Saba booked a preliminary positive result of US $1.6 million over the budget year 2021 as a result of incidental additions to the free allowance, lower personnel cost and budgeted unforeseen expenditures that were not spent.
The Committee for Financial Supervision CFT stated this in a letter to Island Governor Jonathan Johnson in a response to the fourth execution report 2021 that the public entity Saba sent to CFT mid-February this year.
Saba’s fourth execution report showed a total of $24.5 million in revenues and $22.9 million during the entire year of 2021. Saba received $12.9 million in free allowance in 2021, of which $10 million in structural means and $2.9 million in incidental funding from the various Dutch ministries.
The preliminary $1.6-million positive result consists of, among other things, $0.6 million in reduced personnel cost with a lower number of staff, $0.3 million unused incidental funding from the Dutch ministries for COVID-19 pandemic support, and $0.3 million unused means for unforeseen expenditures. Also, Saba collected $0.1 million more in revenues from local levies: $1.2 million in 2021 which is more than the year before. This increase was mainly because of revenues from COVID-19 testing and the sale of water bottles from the new water bottling plant Saba Splash.
For 2022, the public entity budgeted $1.6 million in revenues from local levies. The anticipated $0.4 million increase is the result of the sale of water from the Saba Splash plant. The preliminary regular expenditures over 2021 amounted to $15.3 million, of which the largest part, $9.5 million consisted of personnel cost.
Upon presentation of the 2022 budget, Saba anticipated a deficit of $1 million. There is still no solution to structurally improve Saba’s liquidity position and this can only be the case when The Hague approves an increase of the free allowance.
However, the positive preliminary result booked in 2021 combined with the free available liquid means will create a temporary buffer to absorb the anticipated liquidity developments in 2022, CFT stated.
A number of trajectories is ongoing to further strengthen Saba’s financial management. One of the projects concerns the administration of special grants and the reporting on the progress of projects that are financed through these special grants, which add to the burden of the limited capacity at the Finance Department.
Bonaire also has booked a preliminary positive result over the budget year 2021 of $2.7 million. However, the fourth execution agenda of the public entity Bonaire provided insufficient clarity on how this positive result came about, CFT stated in a letter to Bonaire’s Island Governor Edison Rijna. As a result, CFT cannot carry out its legal task as it should.
The CFT was also critical about the fact that it still had not received the 2020 annual accounts of Bonaire’s government entities. The CFT was positive about the progress that Bonaire has made in the area of financial management with the completion of another three points of the list of 12 priority areas. Five points are left to implement from that list.

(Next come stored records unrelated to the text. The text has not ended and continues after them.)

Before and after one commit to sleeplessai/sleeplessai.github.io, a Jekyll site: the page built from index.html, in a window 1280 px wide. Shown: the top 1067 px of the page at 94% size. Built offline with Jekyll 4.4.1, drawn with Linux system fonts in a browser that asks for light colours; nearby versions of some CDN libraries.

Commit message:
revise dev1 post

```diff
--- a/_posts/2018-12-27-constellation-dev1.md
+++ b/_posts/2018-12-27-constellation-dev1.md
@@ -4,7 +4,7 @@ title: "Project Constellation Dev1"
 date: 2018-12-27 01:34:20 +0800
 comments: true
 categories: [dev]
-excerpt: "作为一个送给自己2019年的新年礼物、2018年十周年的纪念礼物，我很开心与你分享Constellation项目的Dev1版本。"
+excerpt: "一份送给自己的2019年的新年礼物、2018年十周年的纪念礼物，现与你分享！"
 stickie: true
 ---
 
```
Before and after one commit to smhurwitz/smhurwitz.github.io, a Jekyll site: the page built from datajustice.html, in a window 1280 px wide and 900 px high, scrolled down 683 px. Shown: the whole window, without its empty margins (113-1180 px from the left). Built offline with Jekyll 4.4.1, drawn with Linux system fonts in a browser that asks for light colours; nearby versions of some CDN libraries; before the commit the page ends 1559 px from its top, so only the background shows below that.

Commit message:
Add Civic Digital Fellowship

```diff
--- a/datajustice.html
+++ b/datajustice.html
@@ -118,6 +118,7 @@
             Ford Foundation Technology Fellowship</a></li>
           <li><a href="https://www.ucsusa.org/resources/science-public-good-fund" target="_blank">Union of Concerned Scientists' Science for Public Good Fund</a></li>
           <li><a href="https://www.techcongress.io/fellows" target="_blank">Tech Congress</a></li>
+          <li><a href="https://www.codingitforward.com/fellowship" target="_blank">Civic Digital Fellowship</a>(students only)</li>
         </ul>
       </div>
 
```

Bonaire’s fourth execution report of 2021 showed a total of $53.3 million in revenues and $50.6 million in expenditures.
The Daily Herald.